The remains and artifacts will be reburied inside Evergreen Cemetery next to the historic Chinese Shrine. Evergreen, which is also the burial site of many early Japanese pioneers as well as Nisei soldiers, is the city’s oldest secular cemetery established in 1877. At its inception, the cemetery dedicated land outside their gates as a public cemetery for indigent residents. Between 1877 and 1924, approximately 13,000 residents were buried in the potter’s field.
“It was very, very troubling to unearth the remains of so many people, it was unbelievable that we were disturbing a burial site. Of course, we knew we had to stop right away and start the process of trying to figure out how we were going to handle the situation,” stated Supervisor Gloria Molina.
Metro also sought surviving families of the immigrants and a few were among attendees at the ceremony.

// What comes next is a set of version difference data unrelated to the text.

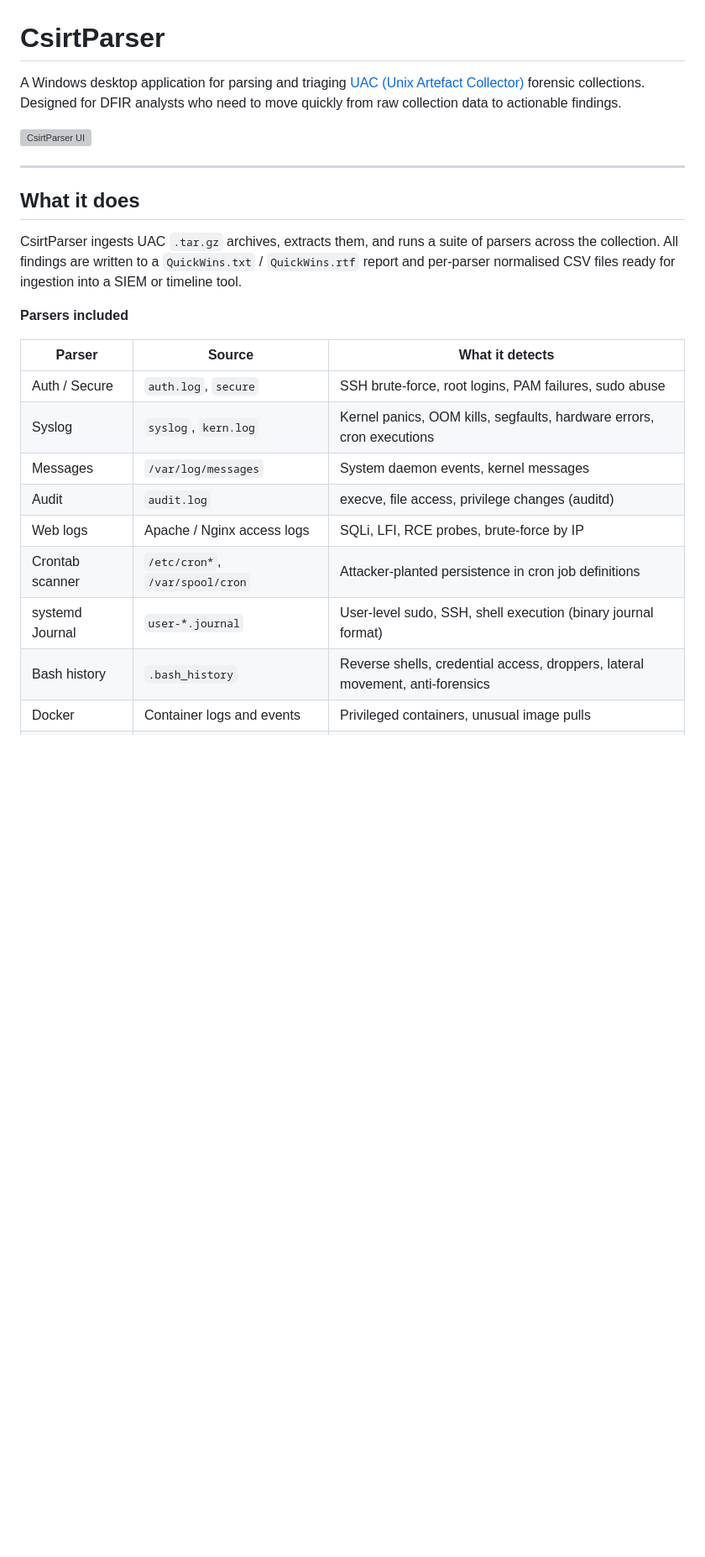
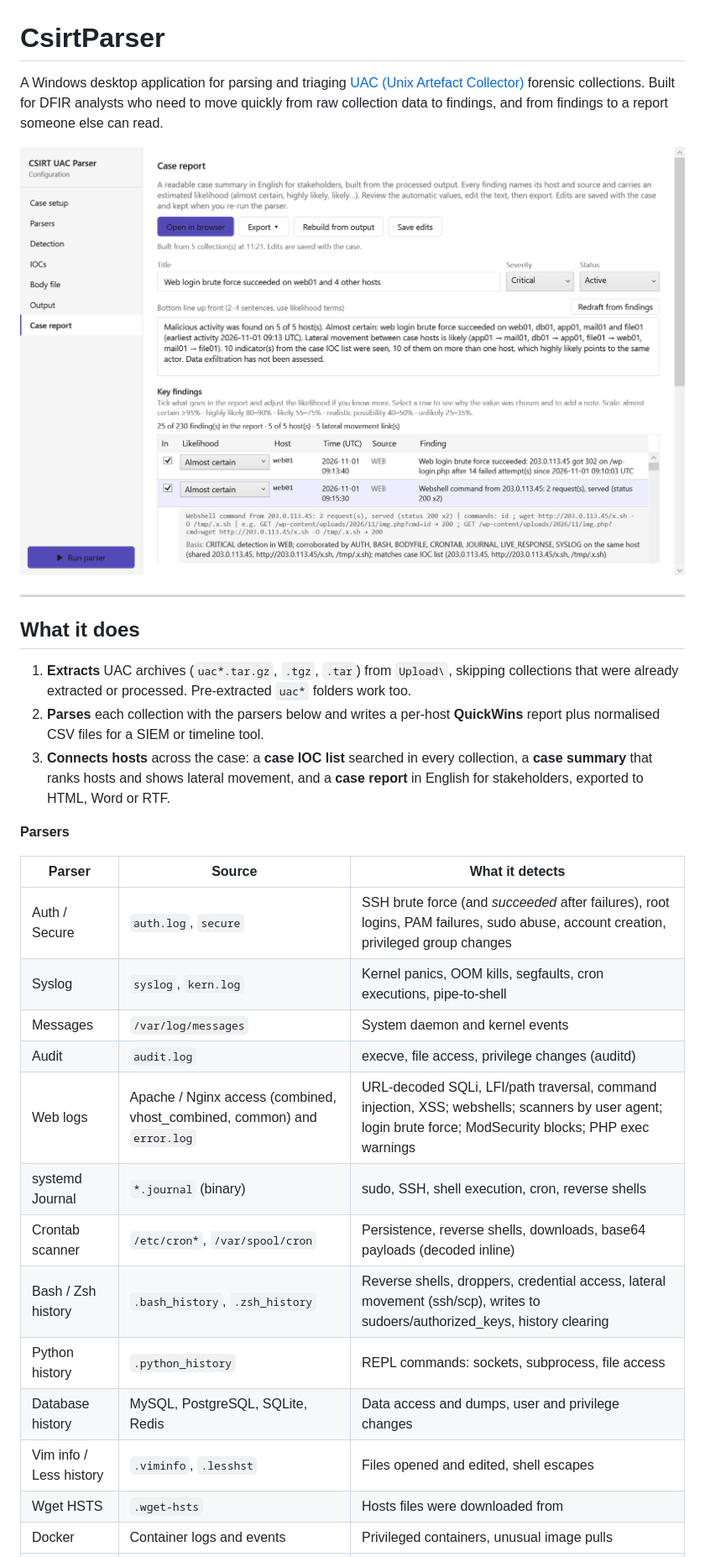
Before and after one commit to JuggeM/CsirtParser.WPF, a Markdown page: README.md, the part around one of its changes. Shown at 84% size. Drawn GitHub-style; pictures changed too: docs/case-report.png (added); blank space fills up the shorter version; grey boxes are pictures that could not be loaded.

```diff
--- a/README.md
+++ b/README.md
@@ -1,25 +1,31 @@
 # CsirtParser
 
-A Windows desktop application for parsing and triaging [UAC (Unix Artefact Collector)](https://github.com/tclahr/uac) forensic collections. Designed for DFIR analysts who need to move quickly from raw collection data to actionable findings.
+A Windows desktop application for parsing and triaging [UAC (Unix Artefact Collector)](https://github.com/tclahr/uac) forensic collections. Built for DFIR analysts who need to move quickly from raw collection data to findings, and from findings to a report someone else can read.
 
-![CsirtParser UI](docs/screenshot.PNG)
+![Case report panel: likelihood per finding, host, source and the basis for the assessment](docs/case-report.png)
 
 ---
 
 ## What it does
 
-CsirtParser ingests UAC `.tar.gz` archives, extracts them, and runs a suite of parsers across the collection. All findings are written to a `QuickWins.txt` / `QuickWins.rtf` report and per-parser normalised CSV files ready for ingestion into a SIEM or timeline tool.
+1. **Extracts** UAC archives (`uac*.tar.gz`, `.tgz`, `.tar`) from `Upload\`, skipping collections that were already extracted or processed. Pre-extracted `uac*` folders work too.
+2. **Parses** each collection with the parsers below and writes a per-host **QuickWins** report plus normalised CSV files for a SIEM or timeline tool.
+3. **Connects hosts** across the case: a **case IOC list** searched in every collection, a **case summary** that ranks hosts and shows lateral movement, and a **case report** in English for stakeholders, exported to HTML, Word or RTF.
 
-**Parsers included**
+**Parsers**
 
 | Parser | Source | What it detects |
 |---|---|---|
-| Auth / Secure | `auth.log`, `secure` | SSH brute-force, root logins, PAM failures, sudo abuse |
-| Syslog | `syslog`, `kern.log` | Kernel panics, OOM kills, segfaults, hardware errors, cron executions |
-| Messages | `/var/log/messages` | System daemon events, kernel messages |
+| Auth / Secure | `auth.log`, `secure` | SSH brute force (and *succeeded* after failures), root logins, PAM failures, sudo abuse, account creation, privileged group changes |
+| Syslog | `syslog`, `kern.log` | Kernel panics, OOM kills, segfaults, cron executions, pipe-to-shell |
+| Messages | `/var/log/messages` | System daemon and kernel events |
 | Audit | `audit.log` | execve, file access, privilege changes (auditd) |
-| Web logs | Apache / Nginx access logs | SQLi, LFI, RCE probes, brute-force by IP |
-| Crontab scanner | `/etc/cron*`, `/var/spool/cron` | Attacker-planted persistence in cron job definitions |
-| systemd Journal | `user-*.journal` | User-level sudo, SSH, shell execution (binary journal format) |
-| Bash history | `.bash_history` | Reverse shells, credential access, droppers, lateral movement, anti-forensics |
+| Web logs | Apache / Nginx access (combined, vhost_combined, common) and `error.log` | URL-decoded SQLi, LFI/path traversal, command injection, XSS; webshells; scanners by user agent; login brute force; ModSecurity blocks; PHP exec warnings |
+| systemd Journal | `*.journal` (binary) | sudo, SSH, shell execution, cron, reverse shells |
+| Crontab scanner | `/etc/cron*`, `/var/spool/cron` | Persistence, reverse shells, downloads, base64 payloads (decoded inline) |
+| Bash / Zsh history | `.bash_history`, `.zsh_history` | Reverse shells, droppers, credential access, lateral movement (ssh/scp), writes to sudoers/authorized_keys, history clearing |
+| Python history | `.python_history` | REPL commands: sockets, subprocess, file access |
+| Database history | MySQL, PostgreSQL, SQLite, Redis | Data access and dumps, user and privilege changes |
+| Vim info / Less history | `.viminfo`, `.lesshst` | Files opened and edited, shell escapes |
+| Wget HSTS | `.wget-hsts` | Hosts files were downloaded from |
 | Docker | Container logs and events | Privileged containers, unusual image pulls |
```
Also changed, not shown: other parts of README.md (+132 -92 lines), docs/case-setup.png (added), docs/iocs.png (added), docs/parsers.png (added).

On Monday, the family of Charlie Hay Yee attended the dedication ceremony, including granddaughters Lillian (Chung) Wong and Marie (Chung) Louie.
“This is wonderful that they finally have him back in the Evergreen Cemetery because that is where he belongs,” said Lillian.
Louie, a member of the Chinese Historical Society, remembered visiting Yee’s gravesite as a young child. Hay was a cook who lived in Ventura’s China Alley beginning in the early 1880s. He and his wife, Chan Shee, had five children. They eventually moved to Los Angeles where Charlie Yee Hay died in 1916, and was buried near the Evergreen Cemetery.
According to the Yee family, the mortuary informed them that the gravesite could not be on the hillside but only on lower ground where all the Chinese were buried. The family bought a headstone for the grave and had regular visits to the site. Around 1936 the headstone was removed without consent from the Yee family. The whereabouts of the headstone and the remains of Charlie Yee Hay remained a mystery for the Yee family.
“My mother drove here on Memorial Day and we’d always visit grandpa’s grave in the late 1930s and’40s. And they didn’t have grass, it was just dirt,” said Louie.